FBI: James Holmes' booby-trap used remote-control car, frying pan
By NBC News
By Tracy Connor, NBC News
CENTENNIAL, CO (NBC) -- James Holmes used a thermos, frying pan, remote-control car and volatile chemicals to booby-trap his apartment to blow up after the Aurora theater massacre, an FBI agent testified Tuesday.
On the stand for a preliminary hearing, bomb technician Garret Gumbinner described the diabolical contraptions authorities found when they went to the grad-school dropout's Colorado apartment.
There was a trip-wire leading from the door to a thermos filled with glycerine that was perched over a frying pan filled with potassium permanganate, Gumbinner said.
On top of the fridge was a remote-controlled "pyrotechnic" box filled with 6-inch fireworks shells. Holmes left the remote for it outside, in a trash bag with a toy car and a boom box set to start playing music in 49 minutes, the agent said.

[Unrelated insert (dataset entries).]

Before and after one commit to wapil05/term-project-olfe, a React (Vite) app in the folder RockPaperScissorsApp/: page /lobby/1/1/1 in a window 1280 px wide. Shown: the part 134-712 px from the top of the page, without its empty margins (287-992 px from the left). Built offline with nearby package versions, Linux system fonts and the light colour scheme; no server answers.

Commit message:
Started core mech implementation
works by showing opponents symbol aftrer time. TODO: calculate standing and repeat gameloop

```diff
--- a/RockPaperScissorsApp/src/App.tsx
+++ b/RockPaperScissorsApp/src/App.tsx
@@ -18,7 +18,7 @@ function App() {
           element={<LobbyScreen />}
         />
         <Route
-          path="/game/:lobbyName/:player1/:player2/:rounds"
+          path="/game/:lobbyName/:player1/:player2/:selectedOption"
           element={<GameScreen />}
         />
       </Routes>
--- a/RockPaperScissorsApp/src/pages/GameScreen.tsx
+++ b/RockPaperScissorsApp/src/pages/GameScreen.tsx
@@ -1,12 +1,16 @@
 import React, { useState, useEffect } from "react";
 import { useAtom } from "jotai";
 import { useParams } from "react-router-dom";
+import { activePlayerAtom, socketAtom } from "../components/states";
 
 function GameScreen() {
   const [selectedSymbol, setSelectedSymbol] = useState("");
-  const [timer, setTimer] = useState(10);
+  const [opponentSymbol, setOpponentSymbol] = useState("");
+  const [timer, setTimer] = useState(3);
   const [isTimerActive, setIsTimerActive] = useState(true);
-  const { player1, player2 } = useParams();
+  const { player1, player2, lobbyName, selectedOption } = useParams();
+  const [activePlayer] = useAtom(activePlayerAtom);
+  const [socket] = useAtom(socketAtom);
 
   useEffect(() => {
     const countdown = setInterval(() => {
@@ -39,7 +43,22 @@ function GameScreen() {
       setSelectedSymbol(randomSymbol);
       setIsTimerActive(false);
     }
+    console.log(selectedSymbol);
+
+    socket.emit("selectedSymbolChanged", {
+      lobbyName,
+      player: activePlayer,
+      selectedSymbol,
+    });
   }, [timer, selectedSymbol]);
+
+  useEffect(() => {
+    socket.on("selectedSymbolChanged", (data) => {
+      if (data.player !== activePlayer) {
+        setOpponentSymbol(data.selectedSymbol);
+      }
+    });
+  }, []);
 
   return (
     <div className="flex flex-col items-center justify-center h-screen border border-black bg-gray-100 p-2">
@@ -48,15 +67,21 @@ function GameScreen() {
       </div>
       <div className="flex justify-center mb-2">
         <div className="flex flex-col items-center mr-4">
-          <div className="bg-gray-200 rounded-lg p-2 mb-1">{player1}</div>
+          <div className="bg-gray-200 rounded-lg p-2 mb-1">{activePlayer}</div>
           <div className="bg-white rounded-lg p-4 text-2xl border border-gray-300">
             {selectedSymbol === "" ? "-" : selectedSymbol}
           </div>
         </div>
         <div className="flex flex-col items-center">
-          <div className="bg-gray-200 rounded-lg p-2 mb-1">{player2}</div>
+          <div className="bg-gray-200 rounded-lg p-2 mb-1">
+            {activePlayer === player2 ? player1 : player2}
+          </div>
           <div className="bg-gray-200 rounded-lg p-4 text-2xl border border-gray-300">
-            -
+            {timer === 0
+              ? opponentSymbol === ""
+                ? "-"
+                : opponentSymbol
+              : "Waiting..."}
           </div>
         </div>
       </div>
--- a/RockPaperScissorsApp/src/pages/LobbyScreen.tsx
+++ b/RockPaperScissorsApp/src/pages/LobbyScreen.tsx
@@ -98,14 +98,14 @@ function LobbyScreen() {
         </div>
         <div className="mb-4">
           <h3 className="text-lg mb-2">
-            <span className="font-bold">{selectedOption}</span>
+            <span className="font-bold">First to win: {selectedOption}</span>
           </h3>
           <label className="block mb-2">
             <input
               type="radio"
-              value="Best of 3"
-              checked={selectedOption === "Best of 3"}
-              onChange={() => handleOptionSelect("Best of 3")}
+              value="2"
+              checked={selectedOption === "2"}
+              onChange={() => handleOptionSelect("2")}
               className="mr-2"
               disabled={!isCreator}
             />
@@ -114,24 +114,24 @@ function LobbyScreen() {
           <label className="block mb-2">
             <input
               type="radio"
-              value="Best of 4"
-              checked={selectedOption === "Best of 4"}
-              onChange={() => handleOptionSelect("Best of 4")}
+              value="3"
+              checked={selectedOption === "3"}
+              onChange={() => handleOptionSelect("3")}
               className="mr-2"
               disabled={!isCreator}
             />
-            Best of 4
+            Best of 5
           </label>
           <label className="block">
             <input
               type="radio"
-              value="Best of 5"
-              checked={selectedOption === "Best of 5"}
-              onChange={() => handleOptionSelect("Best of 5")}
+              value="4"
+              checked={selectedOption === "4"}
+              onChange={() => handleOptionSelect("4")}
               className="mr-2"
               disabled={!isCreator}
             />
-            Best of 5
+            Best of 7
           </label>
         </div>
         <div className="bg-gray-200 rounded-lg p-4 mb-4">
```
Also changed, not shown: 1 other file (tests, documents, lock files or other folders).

His hope was that someone would hear the music, open the bag, decide to play with the car, fiddle with the remote and detonate the explosives, Gumbinner said.
"He said he rigged his apartment to explode or catch fire in order to divert police resources to his apartment," Gumbinner said, recounting his interview with Holmes.
In all, there were more than a dozen explosive devices in his apartment loaded with napalm, smokeless powder and live ammunition. Carpets were soaked with oil and gasoline, presumably to fuel any blast.
His computer was set to play loud music at a designated time. He was hoping "someone would call the police and that the police would respond to his apartment," Gumbinner said.
Instead, when Holmes was arrested outside the theater, he quickly told police about the trap he set and the bomb squad sent in a robot to investigate.
Between May and July, had Holmes purchased four guns – two handguns, a shotgun and a rifle – and 6,200 rounds of ammunition, an agent from the Bureau of Alcohol, Tobacco and Firearms testified.
A defense lawyer asked the agent if there is any process in place to prevent a "severely mentally ill person" from buying guns and ammo – another sign that Holmes may eventually plead not guilty by reason of insanity.
The details were revealed during the second day of a hearing that will determine if there is enough evidence to try Holmes for the July 20 massacre at a midnight screening of the Batman movie "The Dark Knight Rises."
Victims' families were emotional as they heard two 911 calls from the theater as the chaos unfolded – including one in which 33 shots could be heard in 27 seconds.
The second was a 4-minute call by a 13-year-old cousin of Veronica Moser-Sullivan, the 6-year-old girl killed during the rampage.
"Who's been shot?" the dispatcher asked.
"My two cousins," the teen said, referring to Veronica and her mother, Ashley Moser, who survived but is paralyzed. "On the floor…not breathing."
The 911 operator tried to talk her through CPR, but it was too loud in the theater for her to follow.
"Help me!" she shouted a few times.
As the recording was played, Veronica's father, Ian Sullivan, wept with his eyes closed.
Courtesy the family via KUSA
Veronica Moser-Sullivan, in an undated family photo.
On Monday, police revealed that Holmes bought his ticket to the opening-night show 12 days before he showed up in body armor with rifles and tear-gas canisters.
Officers also testified about the carnage they found after the attack and their desperate efforts to save victims.
"I didn't want anyone else to die," Officer Justin Grizzle said of the four trips he made to the hospital, which left his patrol car awash in blood.
Officers also testified about Holmes' bizarre demeanor when they grabbed him next to a car in the theater parking lot.
"He seemed very detached from it all," Officer Jason Oviatt of the Aurora, Colo., Police Department said.